Could you find every line in the records below that contains the word "riversidehealth" and copy it?

[Opening Excerpted data section]

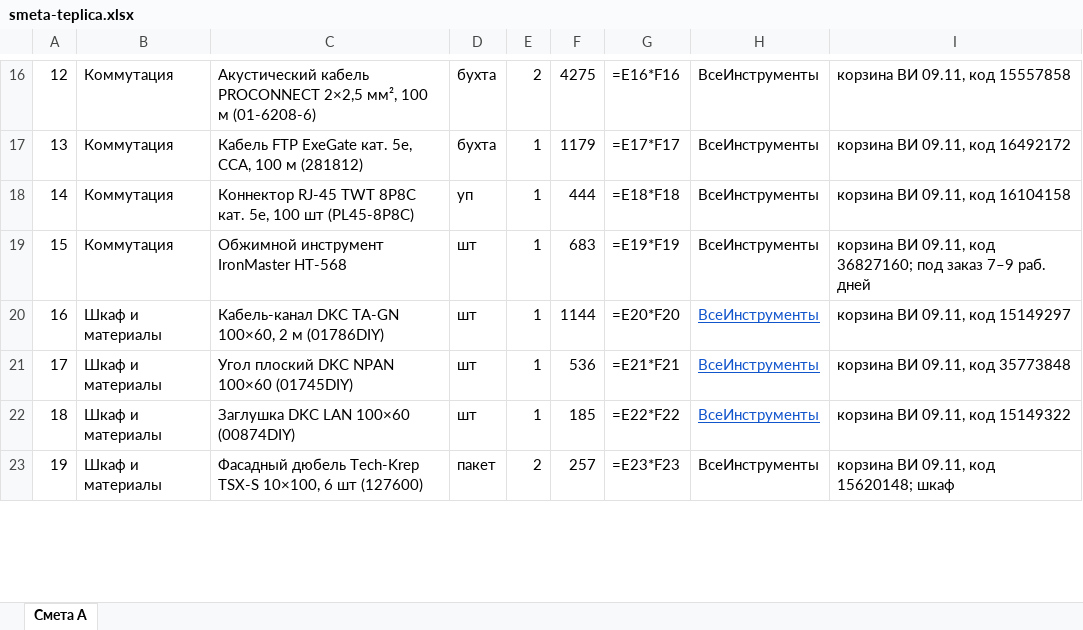
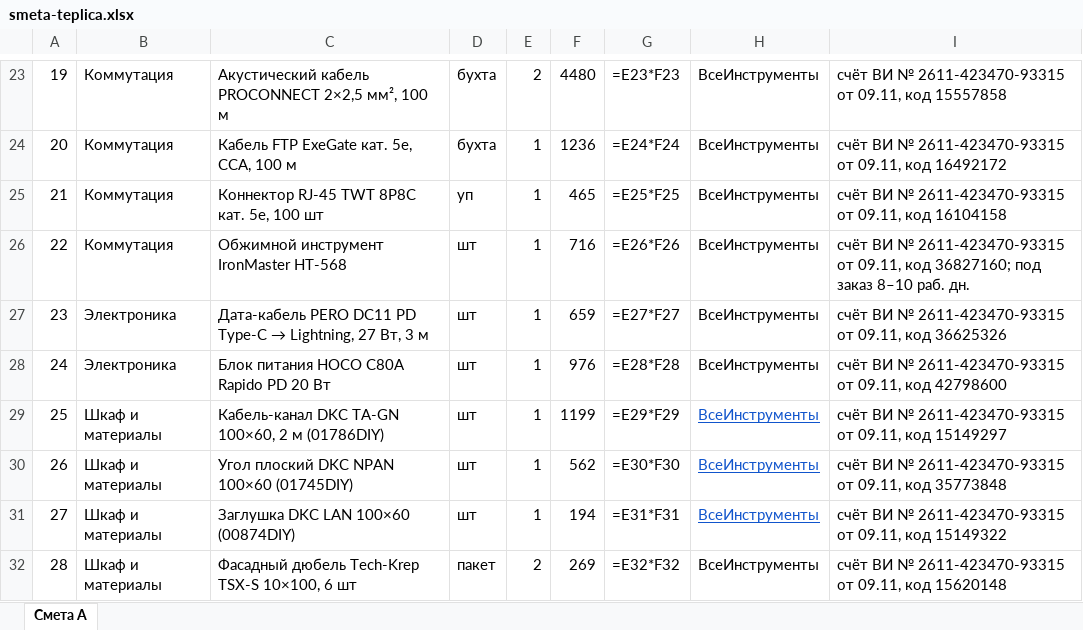
Before and after one commit to olegoviccc/teplica, an Excel workbook: sound/smeta-teplica.xlsx, sheet Смета A, drawn as a sheet; only a part is shown, gaps mark what is left out; values as stored, in another font and other column widths than the file's, no borders; formulas without a stored value are shown as written; addresses are those after the commit; the diff covers the shown part only; the diff names each change by its address in the sheet, - before the commit and + after, or states it on an @@ line.

```diff
--- a/sound/smeta-teplica.xlsx (sheet Смета A)
+++ b/sound/smeta-teplica.xlsx (sheet Смета A)
@@ column A renumbered between rows 1 and 37 @@
-C23: …100 м (01-6208-6)
+C23: …100 м
-F23: 4275
+F23: 4480
-G23: =E16*F16
+G23: =E23*F23
-I23: корзина ВИ 09.11, код 15557858
+I23: счёт ВИ № 2611-423470-93315 от 09.11, код 15557858
-C24: Кабель FTP ExeGate кат. 5e, CCA, 100 м (281812)
+C24: Кабель FTP ExeGate кат. 5e, CCA, 100 м
-F24: 1179
+F24: 1236
-G24: =E17*F17
+G24: =E24*F24
-I24: корзина ВИ 09.11, код 16492172
+I24: счёт ВИ № 2611-423470-93315 от 09.11, код 16492172
-C25: …100 шт (PL45-8P8C)
+C25: …100 шт
-F25: 444
+F25: 465
-G25: =E18*F18
+G25: =E25*F25
-I25: корзина ВИ 09.11, код 16104158
+I25: счёт ВИ № 2611-423470-93315 от 09.11, код 16104158
-F26: 683
+F26: 716
-G26: =E19*F19
+G26: =E26*F26
-I26: корзина ВИ 09.11, код 36827160; под заказ 7–9 раб. дней
+I26: счёт ВИ № 2611-423470-93315 от 09.11, код 36827160; под заказ 8–10 раб. дн.
+row 27: 23 | Электроника | Дата-кабель PERO DC11 PD Type-C → Lightning, 27 Вт, 3 м | шт | 1 | 659 | =E27*F27 | ВсеИнструменты | счёт ВИ № 2611-423470-93315 от 09.11, код 36625326
+row 28: 24 | Электроника | Блок питания HOCO C80A Rapido PD 20 Вт | шт | 1 | 976 | =E28*F28 | ВсеИнструменты | счёт ВИ № 2611-423470-93315 от 09.11, код 42798600
-F29: 1144
+F29: 1199
-G29: =E20*F20
+G29: =E29*F29
-I29: корзина ВИ 09.11, код 15149297
+I29: счёт ВИ № 2611-423470-93315 от 09.11, код 15149297
-F30: 536
+F30: 562
-G30: =E21*F21
+G30: =E30*F30
-I30: корзина ВИ 09.11, код 35773848
+I30: счёт ВИ № 2611-423470-93315 от 09.11, код 35773848
-F31: 185
+F31: 194
-G31: =E22*F22
+G31: =E31*F31
-I31: корзина ВИ 09.11, код 15149322
+I31: счёт ВИ № 2611-423470-93315 от 09.11, код 15149322
-C32: …6 шт (127600)
+C32: …6 шт
-F32: 257
+F32: 269
-G32: =E23*F23
+G32: =E32*F32
-I32: корзина ВИ 09.11, код 15620148; шкаф
+I32: счёт ВИ № 2611-423470-93315 от 09.11, код 15620148
```
Also changed, not shown: 7 added rows, 8 removed rows, 39 edited cells and cell formats elsewhere in this sheet, 13 other files.
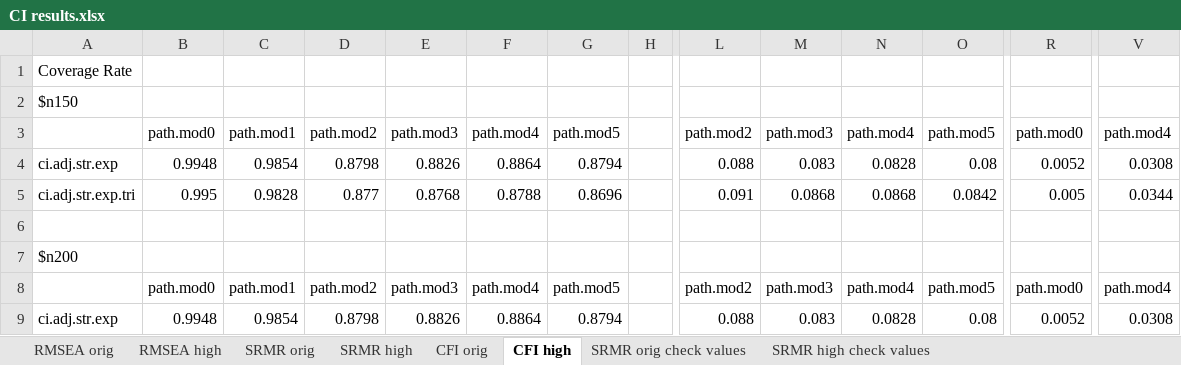
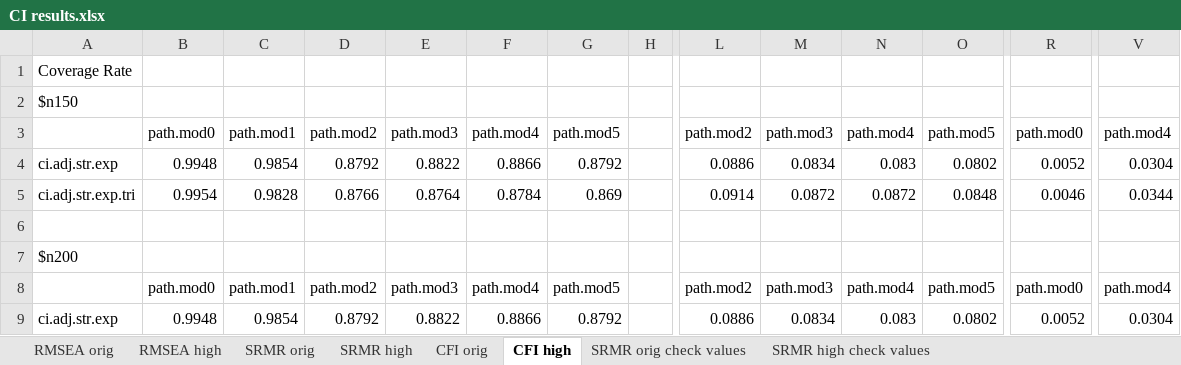
Before and after one commit to cathyxijuan/local-fit-indices2, an Excel workbook: simulation results/CI results.xlsx, sheet CFI high, drawn as a sheet; only a part is shown, gaps mark what is left out; values as stored, in another font and other column widths than the file's, no borders; the diff covers the shown part only; the diff names each change by its address in the sheet, - before the commit and + after, or states it on an @@ line.

```diff
--- a/simulation results/CI results.xlsx (sheet CFI high)
+++ b/simulation results/CI results.xlsx (sheet CFI high)
-D4: 0.8798
+D4: 0.8792
-E4: 0.8826
+E4: 0.8822
-F4: 0.8864
+F4: 0.8866
-G4: 0.8794
+G4: 0.8792
-L4: 0.088
+L4: 0.0886
-M4: 0.083
+M4: 0.0834
-N4: 0.0828
+N4: 0.083
-O4: 0.08
+O4: 0.0802
-V4: 0.0308
+V4: 0.0304
-B5: 0.995
+B5: 0.9954
-D5: 0.877
+D5: 0.8766
-E5: 0.8768
+E5: 0.8764
-F5: 0.8788
+F5: 0.8784
-G5: 0.8696
+G5: 0.869
-L5: 0.091
+L5: 0.0914
-M5: 0.0868
+M5: 0.0872
-N5: 0.0868
+N5: 0.0872
-O5: 0.0842
+O5: 0.0848
-R5: 0.005
+R5: 0.0046
-D9: 0.8798
+D9: 0.8792
-E9: 0.8826
+E9: 0.8822
-F9: 0.8864
+F9: 0.8866
-G9: 0.8794
+G9: 0.8792
-L9: 0.088
+L9: 0.0886
-M9: 0.083
+M9: 0.0834
-N9: 0.0828
+N9: 0.083
-O9: 0.08
+O9: 0.0802
-V9: 0.0308
+V9: 0.0304
```
Also changed, not shown: 63 edited cells elsewhere in this sheet, sheet RMSEA orig, sheet RMSEA high, sheet CFI orig, simulation results/bias results.xlsx, simulation results/standard deviation results.xlsx, 18 other files.
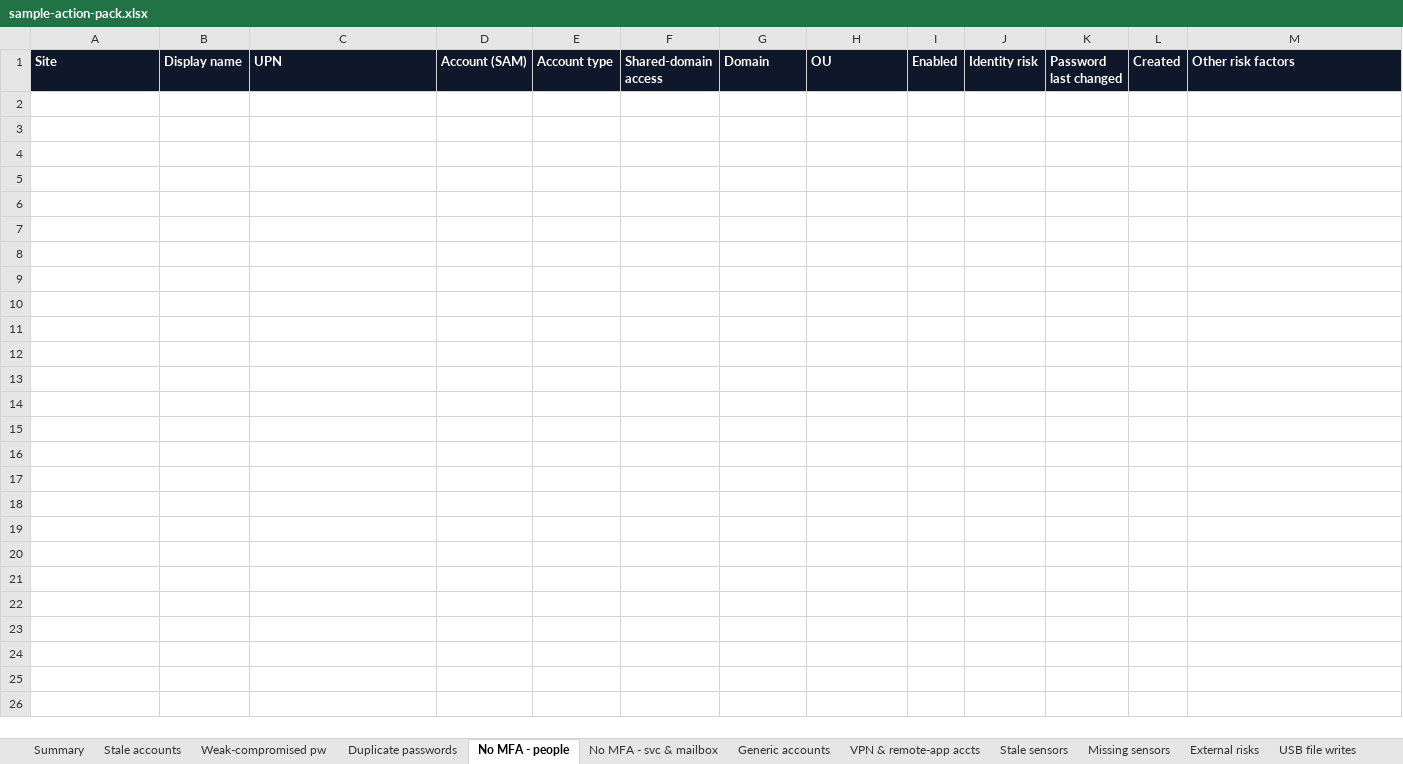
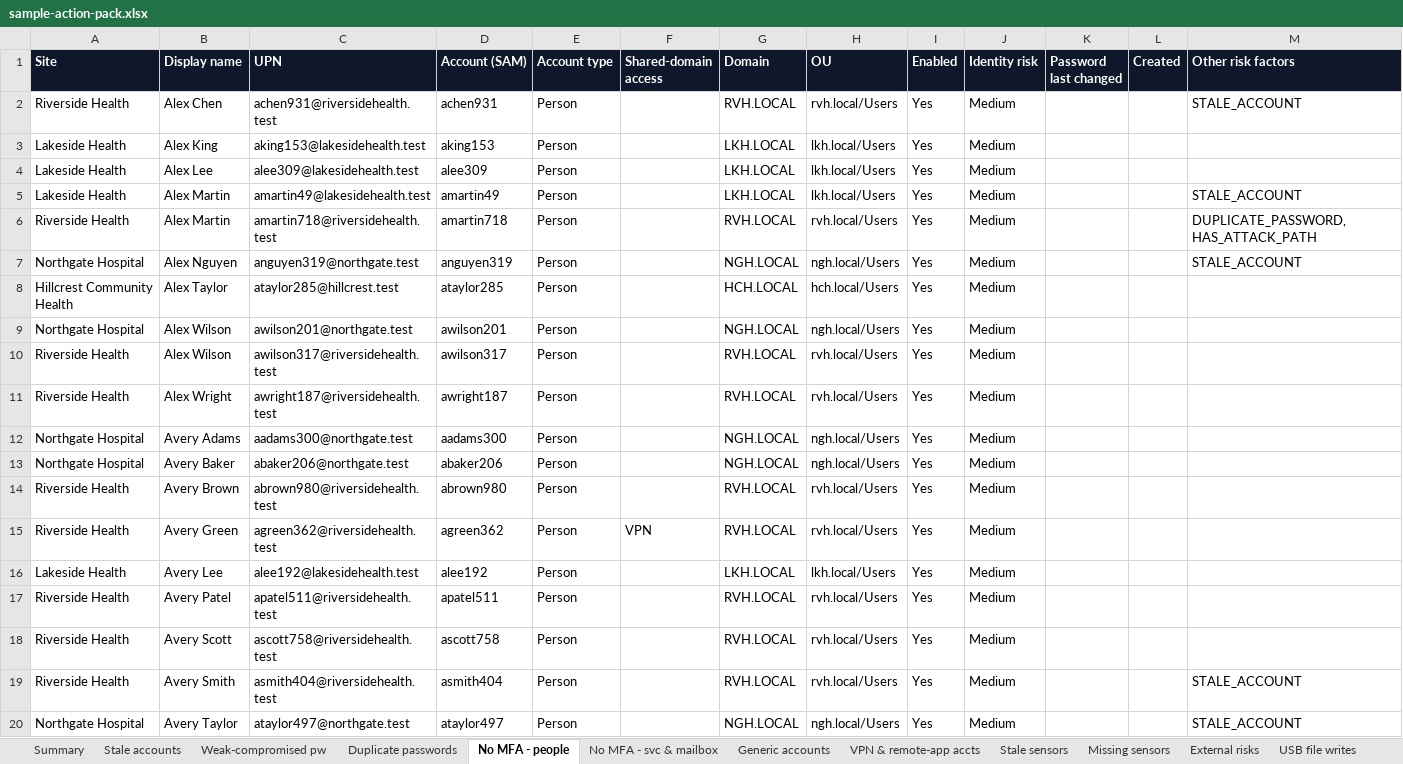
Before and after one commit to t-d-knight/secops-dash, an Excel workbook: reports/sample-action-pack.xlsx, sheet No MFA - people, drawn as a sheet; only a part is shown; values as stored, in another font and other column widths than the file's, no borders; the diff covers the shown part only; the diff names each change by its address in the sheet, - before the commit and + after, or states it on an @@ line.

```diff
--- a/reports/sample-action-pack.xlsx (sheet No MFA - people)
+++ b/reports/sample-action-pack.xlsx (sheet No MFA - people)
+row 2: Riverside Health | Alex Chen | achen931@riversidehealth.test | achen931 | Person |  | RVH.LOCAL | rvh.local/Users | Yes | Medium |  |  | STALE_ACCOUNT
+row 3: Lakeside Health | Alex King | aking153@lakesidehealth.test | aking153 | Person |  | LKH.LOCAL | lkh.local/Users | Yes | Medium
+row 4: Lakeside Health | Alex Lee | alee309@lakesidehealth.test | alee309 | Person |  | LKH.LOCAL | lkh.local/Users | Yes | Medium
+row 5: Lakeside Health | Alex Martin | amartin49@lakesidehealth.test | amartin49 | Person |  | LKH.LOCAL | lkh.local/Users | Yes | Medium |  |  | STALE_ACCOUNT
+row 6: Riverside Health | Alex Martin | amartin718@riversidehealth.test | amartin718 | Person |  | RVH.LOCAL | rvh.local/Users | Yes | Medium |  |  | DUPLICATE_PASSWORD, HAS_ATTACK_PATH
+row 7: Northgate Hospital | Alex Nguyen | anguyen319@northgate.test | anguyen319 | Person |  | NGH.LOCAL | ngh.local/Users | Yes | Medium |  |  | STALE_ACCOUNT
+row 8: Hillcrest Community Health | Alex Taylor | ataylor285@hillcrest.test | ataylor285 | Person |  | HCH.LOCAL | hch.local/Users | Yes | Medium
+row 9: Northgate Hospital | Alex Wilson | awilson201@northgate.test | awilson201 | Person |  | NGH.LOCAL | ngh.local/Users | Yes | Medium
+row 10: Riverside Health | Alex Wilson | awilson317@riversidehealth.test | awilson317 | Person |  | RVH.LOCAL | rvh.local/Users | Yes | Medium
+row 11: Riverside Health | Alex Wright | awright187@riversidehealth.test | awright187 | Person |  | RVH.LOCAL | rvh.local/Users | Yes | Medium
+row 12: Northgate Hospital | Avery Adams | aadams300@northgate.test | aadams300 | Person |  | NGH.LOCAL | ngh.local/Users | Yes | Medium
+row 13: Northgate Hospital | Avery Baker | abaker206@northgate.test | abaker206 | Person |  | NGH.LOCAL | ngh.local/Users | Yes | Medium
+row 14: Riverside Health | Avery Brown | abrown980@riversidehealth.test | abrown980 | Person |  | RVH.LOCAL | rvh.local/Users | Yes | Medium
+row 15: Riverside Health | Avery Green | agreen362@riversidehealth.test | agreen362 | Person | VPN | RVH.LOCAL | rvh.local/Users | Yes | Medium
+row 16: Lakeside Health | Avery Lee | alee192@lakesidehealth.test | alee192 | Person |  | LKH.LOCAL | lkh.local/Users | Yes | Medium
+row 17: Riverside Health | Avery Patel | apatel511@riversidehealth.test | apatel511 | Person |  | RVH.LOCAL | rvh.local/Users | Yes | Medium
+row 18: Riverside Health | Avery Scott | ascott758@riversidehealth.test | ascott758 | Person |  | RVH.LOCAL | rvh.local/Users | Yes | Medium
+row 19: Riverside Health | Avery Smith | asmith404@riversidehealth.test | asmith404 | Person |  | RVH.LOCAL | rvh.local/Users | Yes | Medium |  |  | STALE_ACCOUNT
+row 20: Northgate Hospital | Avery Taylor | ataylor497@northgate.test | ataylor497 | Person |  | NGH.LOCAL | ngh.local/Users | Yes | Medium |  |  | STALE_ACCOUNT
```
Also changed, not shown: 175 added rows elsewhere in this sheet, sheet Stale accounts, sheet USB file writes, sheet USB drives, sheet Duplicate passwords, sheet VPN & remote-app accts, sheet Missing sensors, 6 more sheets, 5 other files.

[Closing Excerpted data section]

Problem solution:
+row 2: Riverside Health | Alex Chen | achen931@riversidehealth.test | achen931 | Person |  | RVH.LOCAL | rvh.local/Users | Yes | Medium |  |  | STALE_ACCOUNT
+row 6: Riverside Health | Alex Martin | amartin718@riversidehealth.test | amartin718 | Person |  | RVH.LOCAL | rvh.local/Users | Yes | Medium |  |  | DUPLICATE_PASSWORD, HAS_ATTACK_PATH
+row 10: Riverside Health | Alex Wilson | awilson317@riversidehealth.test | awilson317 | Person |  | RVH.LOCAL | rvh.local/Users | Yes | Medium
+row 11: Riverside Health | Alex Wright | awright187@riversidehealth.test | awright187 | Person |  | RVH.LOCAL | rvh.local/Users | Yes | Medium
+row 14: Riverside Health | Avery Brown | abrown980@riversidehealth.test | abrown980 | Person |  | RVH.LOCAL | rvh.local/Users | Yes | Medium
+row 15: Riverside Health | Avery Green | agreen362@riversidehealth.test | agreen362 | Person | VPN | RVH.LOCAL | rvh.local/Users | Yes | Medium
+row 17: Riverside Health | Avery Patel | apatel511@riversidehealth.test | apatel511 | Person |  | RVH.LOCAL | rvh.local/Users | Yes | Medium
+row 18: Riverside Health | Avery Scott | ascott758@riversidehealth.test | ascott758 | Person |  | RVH.LOCAL | rvh.local/Users | Yes | Medium
+row 19: Riverside Health | Avery Smith | asmith404@riversidehealth.test | asmith404 | Person |  | RVH.LOCAL | rvh.local/Users | Yes | Medium |  |  | STALE_ACCOUNT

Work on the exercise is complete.